§ Given entries:

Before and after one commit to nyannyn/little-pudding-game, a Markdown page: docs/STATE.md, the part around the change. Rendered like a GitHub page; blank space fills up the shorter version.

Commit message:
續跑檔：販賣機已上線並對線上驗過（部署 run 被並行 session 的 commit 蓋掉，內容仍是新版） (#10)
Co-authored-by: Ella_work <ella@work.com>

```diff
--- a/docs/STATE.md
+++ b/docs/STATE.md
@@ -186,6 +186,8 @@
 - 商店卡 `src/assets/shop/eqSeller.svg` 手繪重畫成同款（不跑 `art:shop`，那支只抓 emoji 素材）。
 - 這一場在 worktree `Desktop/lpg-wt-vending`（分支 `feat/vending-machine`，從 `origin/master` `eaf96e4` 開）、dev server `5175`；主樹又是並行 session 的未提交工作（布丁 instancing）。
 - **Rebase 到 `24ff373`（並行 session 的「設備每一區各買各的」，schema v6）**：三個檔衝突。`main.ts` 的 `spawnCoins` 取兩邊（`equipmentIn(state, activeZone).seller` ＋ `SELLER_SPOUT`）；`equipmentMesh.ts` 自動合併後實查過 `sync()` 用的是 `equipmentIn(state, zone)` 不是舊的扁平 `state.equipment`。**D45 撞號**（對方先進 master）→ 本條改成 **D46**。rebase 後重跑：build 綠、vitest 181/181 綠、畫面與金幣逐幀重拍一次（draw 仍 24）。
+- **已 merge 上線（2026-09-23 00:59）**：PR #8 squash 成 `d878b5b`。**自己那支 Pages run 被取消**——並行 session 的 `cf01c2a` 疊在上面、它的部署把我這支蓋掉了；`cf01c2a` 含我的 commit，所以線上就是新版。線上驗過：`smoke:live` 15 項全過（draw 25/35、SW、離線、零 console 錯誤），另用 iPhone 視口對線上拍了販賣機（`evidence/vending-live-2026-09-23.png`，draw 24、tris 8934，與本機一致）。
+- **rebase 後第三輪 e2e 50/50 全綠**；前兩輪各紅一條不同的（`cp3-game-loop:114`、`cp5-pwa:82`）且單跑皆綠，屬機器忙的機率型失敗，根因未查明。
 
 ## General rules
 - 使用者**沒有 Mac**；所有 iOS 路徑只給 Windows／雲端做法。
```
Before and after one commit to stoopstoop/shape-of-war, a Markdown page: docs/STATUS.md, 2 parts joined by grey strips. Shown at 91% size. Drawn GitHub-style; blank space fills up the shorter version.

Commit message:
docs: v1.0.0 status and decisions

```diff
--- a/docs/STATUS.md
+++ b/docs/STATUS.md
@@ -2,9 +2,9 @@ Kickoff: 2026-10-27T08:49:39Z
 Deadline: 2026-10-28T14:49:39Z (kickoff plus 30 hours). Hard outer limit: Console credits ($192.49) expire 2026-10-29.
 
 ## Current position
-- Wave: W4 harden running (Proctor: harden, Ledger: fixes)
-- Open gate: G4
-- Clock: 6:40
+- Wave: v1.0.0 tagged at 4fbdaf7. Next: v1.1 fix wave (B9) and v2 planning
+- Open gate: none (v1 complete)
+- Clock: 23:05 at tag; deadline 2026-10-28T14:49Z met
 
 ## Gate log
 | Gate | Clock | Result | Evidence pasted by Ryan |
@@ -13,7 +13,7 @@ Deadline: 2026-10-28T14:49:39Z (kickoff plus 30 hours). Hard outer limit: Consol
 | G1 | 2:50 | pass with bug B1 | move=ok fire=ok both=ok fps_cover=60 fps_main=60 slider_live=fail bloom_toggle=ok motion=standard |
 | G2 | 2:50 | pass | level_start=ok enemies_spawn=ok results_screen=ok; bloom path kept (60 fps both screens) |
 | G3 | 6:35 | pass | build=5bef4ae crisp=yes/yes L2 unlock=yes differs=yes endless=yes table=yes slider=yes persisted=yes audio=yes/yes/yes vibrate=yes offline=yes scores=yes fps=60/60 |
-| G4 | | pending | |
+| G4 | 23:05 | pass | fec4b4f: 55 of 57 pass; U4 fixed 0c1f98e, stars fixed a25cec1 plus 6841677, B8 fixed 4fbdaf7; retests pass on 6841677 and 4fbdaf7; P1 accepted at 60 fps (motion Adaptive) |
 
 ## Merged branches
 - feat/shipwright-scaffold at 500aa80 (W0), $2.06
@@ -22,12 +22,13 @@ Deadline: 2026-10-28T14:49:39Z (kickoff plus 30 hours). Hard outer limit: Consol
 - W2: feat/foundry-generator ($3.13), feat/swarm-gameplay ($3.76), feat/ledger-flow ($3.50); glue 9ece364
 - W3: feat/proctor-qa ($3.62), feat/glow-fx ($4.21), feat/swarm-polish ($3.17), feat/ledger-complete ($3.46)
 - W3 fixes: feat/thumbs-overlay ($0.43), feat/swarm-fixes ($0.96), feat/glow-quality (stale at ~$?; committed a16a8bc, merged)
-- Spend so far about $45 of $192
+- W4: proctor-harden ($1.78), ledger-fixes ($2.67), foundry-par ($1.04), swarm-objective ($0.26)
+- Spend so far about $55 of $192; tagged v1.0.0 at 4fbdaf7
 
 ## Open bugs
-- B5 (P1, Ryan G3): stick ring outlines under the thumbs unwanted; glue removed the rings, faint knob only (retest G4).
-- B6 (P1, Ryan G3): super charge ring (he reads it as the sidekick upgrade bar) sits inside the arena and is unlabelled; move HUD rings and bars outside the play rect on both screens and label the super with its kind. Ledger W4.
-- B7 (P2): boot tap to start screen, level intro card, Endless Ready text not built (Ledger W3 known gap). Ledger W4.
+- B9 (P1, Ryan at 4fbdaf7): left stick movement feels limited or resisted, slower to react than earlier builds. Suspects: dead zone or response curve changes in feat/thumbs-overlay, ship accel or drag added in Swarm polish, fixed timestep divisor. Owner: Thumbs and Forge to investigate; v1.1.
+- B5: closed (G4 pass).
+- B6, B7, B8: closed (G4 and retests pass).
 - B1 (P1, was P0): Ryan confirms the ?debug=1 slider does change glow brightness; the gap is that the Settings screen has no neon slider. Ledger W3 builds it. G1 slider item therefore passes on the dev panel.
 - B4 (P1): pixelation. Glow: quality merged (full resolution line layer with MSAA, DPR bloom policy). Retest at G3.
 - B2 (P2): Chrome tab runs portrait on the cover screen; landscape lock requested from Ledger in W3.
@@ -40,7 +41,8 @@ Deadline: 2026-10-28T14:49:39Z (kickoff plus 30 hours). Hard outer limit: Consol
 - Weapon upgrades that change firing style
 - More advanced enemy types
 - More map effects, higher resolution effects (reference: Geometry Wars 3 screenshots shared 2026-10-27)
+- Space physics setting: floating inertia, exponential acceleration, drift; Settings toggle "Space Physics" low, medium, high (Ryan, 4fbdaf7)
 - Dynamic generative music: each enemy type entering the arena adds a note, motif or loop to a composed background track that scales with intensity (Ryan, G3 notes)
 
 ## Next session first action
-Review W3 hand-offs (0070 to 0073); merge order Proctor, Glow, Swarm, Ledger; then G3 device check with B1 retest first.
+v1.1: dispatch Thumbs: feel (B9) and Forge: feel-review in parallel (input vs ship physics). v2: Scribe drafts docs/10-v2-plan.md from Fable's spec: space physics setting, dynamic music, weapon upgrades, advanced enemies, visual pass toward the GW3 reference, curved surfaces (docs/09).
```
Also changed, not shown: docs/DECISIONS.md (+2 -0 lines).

§ Work instruction: Repeat the material above in full so that each line matches the original exactly.

§ Answer for this exercise:
Before and after one commit to nyannyn/little-pudding-game, a Markdown page: docs/STATE.md, the part around the change. Rendered like a GitHub page; blank space fills up the shorter version.

Commit message:
續跑檔：販賣機已上線並對線上驗過（部署 run 被並行 session 的 commit 蓋掉，內容仍是新版） (#10)
Co-authored-by: Ella_work <ella@work.com>

```diff
--- a/docs/STATE.md
+++ b/docs/STATE.md
@@ -186,6 +186,8 @@
 - 商店卡 `src/assets/shop/eqSeller.svg` 手繪重畫成同款（不跑 `art:shop`，那支只抓 emoji 素材）。
 - 這一場在 worktree `Desktop/lpg-wt-vending`（分支 `feat/vending-machine`，從 `origin/master` `eaf96e4` 開）、dev server `5175`；主樹又是並行 session 的未提交工作（布丁 instancing）。
 - **Rebase 到 `24ff373`（並行 session 的「設備每一區各買各的」，schema v6）**：三個檔衝突。`main.ts` 的 `spawnCoins` 取兩邊（`equipmentIn(state, activeZone).seller` ＋ `SELLER_SPOUT`）；`equipmentMesh.ts` 自動合併後實查過 `sync()` 用的是 `equipmentIn(state, zone)` 不是舊的扁平 `state.equipment`。**D45 撞號**（對方先進 master）→ 本條改成 **D46**。rebase 後重跑：build 綠、vitest 181/181 綠、畫面與金幣逐幀重拍一次（draw 仍 24）。
+- **已 merge 上線（2026-09-23 00:59）**：PR #8 squash 成 `d878b5b`。**自己那支 Pages run 被取消**——並行 session 的 `cf01c2a` 疊在上面、它的部署把我這支蓋掉了；`cf01c2a` 含我的 commit，所以線上就是新版。線上驗過：`smoke:live` 15 項全過（draw 25/35、SW、離線、零 console 錯誤），另用 iPhone 視口對線上拍了販賣機（`evidence/vending-live-2026-09-23.png`，draw 24、tris 8934，與本機一致）。
+- **rebase 後第三輪 e2e 50/50 全綠**；前兩輪各紅一條不同的（`cp3-game-loop:114`、`cp5-pwa:82`）且單跑皆綠，屬機器忙的機率型失敗，根因未查明。
 
 ## General rules
 - 使用者**沒有 Mac**；所有 iOS 路徑只給 Windows／雲端做法。
```
Before and after one commit to stoopstoop/shape-of-war, a Markdown page: docs/STATUS.md, 2 parts joined by grey strips. Shown at 91% size. Drawn GitHub-style; blank space fills up the shorter version.

Commit message:
docs: v1.0.0 status and decisions

```diff
--- a/docs/STATUS.md
+++ b/docs/STATUS.md
@@ -2,9 +2,9 @@ Kickoff: 2026-10-27T08:49:39Z
 Deadline: 2026-10-28T14:49:39Z (kickoff plus 30 hours). Hard outer limit: Console credits ($192.49) expire 2026-10-29.
 
 ## Current position
-- Wave: W4 harden running (Proctor: harden, Ledger: fixes)
-- Open gate: G4
-- Clock: 6:40
+- Wave: v1.0.0 tagged at 4fbdaf7. Next: v1.1 fix wave (B9) and v2 planning
+- Open gate: none (v1 complete)
+- Clock: 23:05 at tag; deadline 2026-10-28T14:49Z met
 
 ## Gate log
 | Gate | Clock | Result | Evidence pasted by Ryan |
@@ -13,7 +13,7 @@ Deadline: 2026-10-28T14:49:39Z (kickoff plus 30 hours). Hard outer limit: Consol
 | G1 | 2:50 | pass with bug B1 | move=ok fire=ok both=ok fps_cover=60 fps_main=60 slider_live=fail bloom_toggle=ok motion=standard |
 | G2 | 2:50 | pass | level_start=ok enemies_spawn=ok results_screen=ok; bloom path kept (60 fps both screens) |
 | G3 | 6:35 | pass | build=5bef4ae crisp=yes/yes L2 unlock=yes differs=yes endless=yes table=yes slider=yes persisted=yes audio=yes/yes/yes vibrate=yes offline=yes scores=yes fps=60/60 |
-| G4 | | pending | |
+| G4 | 23:05 | pass | fec4b4f: 55 of 57 pass; U4 fixed 0c1f98e, stars fixed a25cec1 plus 6841677, B8 fixed 4fbdaf7; retests pass on 6841677 and 4fbdaf7; P1 accepted at 60 fps (motion Adaptive) |
 
 ## Merged branches
 - feat/shipwright-scaffold at 500aa80 (W0), $2.06
@@ -22,12 +22,13 @@ Deadline: 2026-10-28T14:49:39Z (kickoff plus 30 hours). Hard outer limit: Consol
 - W2: feat/foundry-generator ($3.13), feat/swarm-gameplay ($3.76), feat/ledger-flow ($3.50); glue 9ece364
 - W3: feat/proctor-qa ($3.62), feat/glow-fx ($4.21), feat/swarm-polish ($3.17), feat/ledger-complete ($3.46)
 - W3 fixes: feat/thumbs-overlay ($0.43), feat/swarm-fixes ($0.96), feat/glow-quality (stale at ~$?; committed a16a8bc, merged)
-- Spend so far about $45 of $192
+- W4: proctor-harden ($1.78), ledger-fixes ($2.67), foundry-par ($1.04), swarm-objective ($0.26)
+- Spend so far about $55 of $192; tagged v1.0.0 at 4fbdaf7
 
 ## Open bugs
-- B5 (P1, Ryan G3): stick ring outlines under the thumbs unwanted; glue removed the rings, faint knob only (retest G4).
-- B6 (P1, Ryan G3): super charge ring (he reads it as the sidekick upgrade bar) sits inside the arena and is unlabelled; move HUD rings and bars outside the play rect on both screens and label the super with its kind. Ledger W4.
-- B7 (P2): boot tap to start screen, level intro card, Endless Ready text not built (Ledger W3 known gap). Ledger W4.
+- B9 (P1, Ryan at 4fbdaf7): left stick movement feels limited or resisted, slower to react than earlier builds. Suspects: dead zone or response curve changes in feat/thumbs-overlay, ship accel or drag added in Swarm polish, fixed timestep divisor. Owner: Thumbs and Forge to investigate; v1.1.
+- B5: closed (G4 pass).
+- B6, B7, B8: closed (G4 and retests pass).
 - B1 (P1, was P0): Ryan confirms the ?debug=1 slider does change glow brightness; the gap is that the Settings screen has no neon slider. Ledger W3 builds it. G1 slider item therefore passes on the dev panel.
 - B4 (P1): pixelation. Glow: quality merged (full resolution line layer with MSAA, DPR bloom policy). Retest at G3.
 - B2 (P2): Chrome tab runs portrait on the cover screen; landscape lock requested from Ledger in W3.
@@ -40,7 +41,8 @@ Deadline: 2026-10-28T14:49:39Z (kickoff plus 30 hours). Hard outer limit: Consol
 - Weapon upgrades that change firing style
 - More advanced enemy types
 - More map effects, higher resolution effects (reference: Geometry Wars 3 screenshots shared 2026-10-27)
+- Space physics setting: floating inertia, exponential acceleration, drift; Settings toggle "Space Physics" low, medium, high (Ryan, 4fbdaf7)
 - Dynamic generative music: each enemy type entering the arena adds a note, motif or loop to a composed background track that scales with intensity (Ryan, G3 notes)
 
 ## Next session first action
-Review W3 hand-offs (0070 to 0073); merge order Proctor, Glow, Swarm, Ledger; then G3 device check with B1 retest first.
+v1.1: dispatch Thumbs: feel (B9) and Forge: feel-review in parallel (input vs ship physics). v2: Scribe drafts docs/10-v2-plan.md from Fable's spec: space physics setting, dynamic music, weapon upgrades, advanced enemies, visual pass toward the GW3 reference, curved surfaces (docs/09).
```
Also changed, not shown: docs/DECISIONS.md (+2 -0 lines).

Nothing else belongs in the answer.